The deadline trade to New York put the wheels in motion for the 30-year-old to return to Detroit. If the price is right at decision time for Cespedes, the Tigers’ roundabout plan just might come to fruition.
Yaisel Sierra declared free agent
Sanchez wrote back in October that Sierra was holding regular auditions for stateside teams, showing the stuff to compete at the highest level shortly after signing. It’s not yet clear whether he’s rotation-ready, because he didn’t use his secondary pitches as much in Cuba as he would need to in the majors, but the scouts Sanchez spoke with were confident that Sierra would be an immediate contributor.
Sierra’s price tag isn’t known at this stage, but Sanchez offered Raisel Iglesias—who got a seven-year, $27 million outlay from the Reds—as a reasonable comp. Iglesias turns 26 on January 4th, so he was about the same age as Sierra when he signed. As a veteran of Cuban professional baseball in his mid-20s, Sierra is not subject to the signing-bonus pools for international amateurs.

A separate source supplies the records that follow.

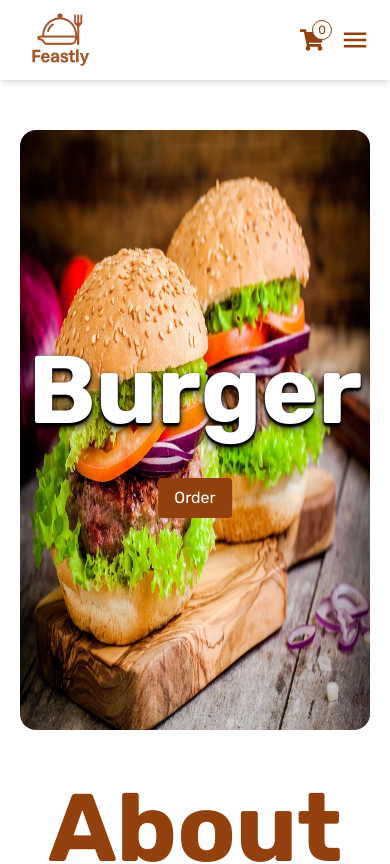
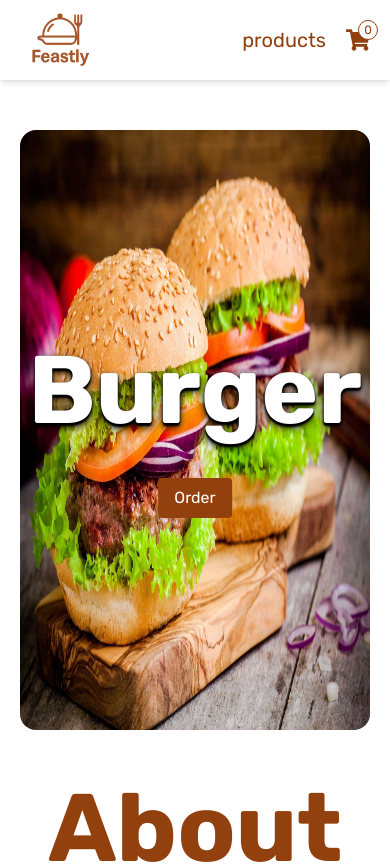
Before and after one commit to KarimElaskary/Feastly, a React (Vite) app: page / in a window 390 px wide. Shown: the top 864 px of the page. Built offline with nearby package versions, Linux system fonts and the light colour scheme; no server answers.

Commit message:
more logical and minimal Header style

```diff
--- a/src/components/Header.jsx
+++ b/src/components/Header.jsx
@@ -1,15 +1,14 @@
 import React, { useState, useEffect } from "react";
-import { Link } from "react-router-dom";
-import { IoMdMenu } from "react-icons/io";
+import { Link, useLocation } from "react-router-dom";
 import { FaSearch, FaShoppingCart, FaUser } from "react-icons/fa";
 import feastly from "../assets/feastly.png";
-import { useDispatch, useSelector } from "react-redux"; // ✅ added useSelector
+import { useDispatch, useSelector } from "react-redux";
 import { searchProducts } from "../features/productsSlice";
 
 const Header = () => {
-  const [active, setActive] = useState(false);
   const [searchTerm, setSearchTerm] = useState("");
   const dispatch = useDispatch();
+  const location = useLocation();
 
   // ✅ Get cart amount from Redux store
   const cartAmount = useSelector((state) => state.cart.amount);
@@ -27,18 +26,22 @@ const Header = () => {
     <div className="bg-white shadow-md sticky top-0 z-50">
       <div className="md:container mx-auto">
         <div className="flex items-center justify-between h-20 px-5 relative">
+          {/* Logo */}
           <Link to="/">
             <img src={feastly} alt="Feastly" className="w-[80px]" />
           </Link>
 
-          {/* Desktop Menu */}
+          {/* ✅ Desktop Menu */}
           <div className="hidden md:flex gap-5 items-center text-primary">
             <Link
               to="/products"
-              className="hover:bg-primary hover:text-white rounded-lg p-2 transition-all"
+              className="text-xl hover:underline hover:underline-offset-4 rounded-lg p-2 transition-all"
             >
               products
             </Link>
+
+            {/* Search input only on /products */}
+            {location.pathname === "/products" && (
               <div className="text-primary relative p-2 border rounded">
                 <input
                   type="text"
@@ -49,8 +52,9 @@ const Header = () => {
                 />
                 <FaSearch className="absolute top-3 right-2" />
               </div>
+            )}
 
-            {/* ✅ Cart Icon with amount */}
+            {/* Cart */}
             <div className="relative">
               <Link to="/cart">
                 <FaShoppingCart className="text-3xl" />
@@ -65,49 +69,35 @@ const Header = () => {
             </Link>
           </div>
 
-          {/* Mobile Icons */}
-          <div className="flex items-center gap-4 md:hidden text-primary">
-            <Link to="/user" className="hidden">
-              <FaUser className="text-3xl" />
+          {/* ✅ Mobile Layout (no dropdown anymore) */}
+          <div className="flex items-center gap-3 md:hidden text-primary flex-1 justify-end">
+            {location.pathname === "/products" ? (
+              <div className="flex-1 relative border rounded p-1">
+                <input
+                  type="text"
+                  placeholder="Search..."
+                  className="outline-0 w-full pr-8 text-sm"
+                  value={searchTerm}
+                  onChange={handleSearchInputChange}
+                />
+                <FaSearch className="absolute top-2 right-2 text-primary" />
+              </div>
+            ) : (
+              <Link
+                to="/products"
+                className="text-xl hover:underline hover:underline-offset-4 rounded-lg p-2 transition-all"
+              >
+                products
               </Link>
+            )}
+
             <Link to="/cart" className="relative">
               <FaShoppingCart className="text-2xl" />
               <span className="absolute -top-2 -right-2 bg-white border border-primary text-primary text-xs w-5 h-5 flex items-center justify-center rounded-full">
                 {cartAmount}
               </span>
             </Link>
-            <IoMdMenu
-              className="text-3xl cursor-pointer"
-              onClick={() => setActive(!active)}
-            />
           </div>
-
-          {/* Mobile Dropdown Menu */}
-          {active && (
-            <div className="absolute top-20 left-0 w-full bg-primary p-5 md:hidden flex flex-col gap-4 text-white">
-              <Link to="/" onClick={() => setActive(false)}>
-                home
-              </Link>
-              <Link to="/products" onClick={() => setActive(false)}>
-                products
-              </Link>
-              <div className="relative border rounded p-1">
-                <input
-                  type="text"
-                  placeholder="What are you looking for?"
-                  className="outline-0 w-full pr-8 placeholder:text-[#ccc] text-[#ccc]"
-                  value={searchTerm}
-                  onChange={handleSearchInputChange}
-                />
-                <FaSearch
-                  onClick={() => {
-                    setActive(false);
-                  }}
-                  className="absolute top-2 right-2 cursor-pointer"
-                />
-              </div>
-            </div>
-          )}
         </div>
       </div>
     </div>
```
Lines whose indentation alone changed are shown as unchanged.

The 27-year-old Maeda is either a back-end starter or a mid-rotation arm, depending on whom you ask, so teams whose evaluators paint him as the latter are likely to emerge as the finalists in the bidding. Clubs must be willing to pay the maximum $20 million posting fee to Maeda’s NPB employer, the Hiroshima Carp, in order to participate. As Plunkett noted, the deadline for Maeda to sign with a major-league team is January 8th, so his agents have about 10 days to consummate a deal.
With several free-agent pitchers already off the board, filling the rotations of possible Maeda suitors, the Dodgers are viewed as a clear favorite to land the righty. The Christmas Eve visit certainly won’t do anything to dispel the notion that L.A. is Maeda’s likeliest destination. There’s been no word of a specific contract demand, but the Osaka native is widely expected to secure a five-year contract, perhaps in the range of Mike Leake’s $80 million hitch with the Cardinals (or in the neighborhood of $60 million if the $20 million posting fee comes out of the pitcher’s pay).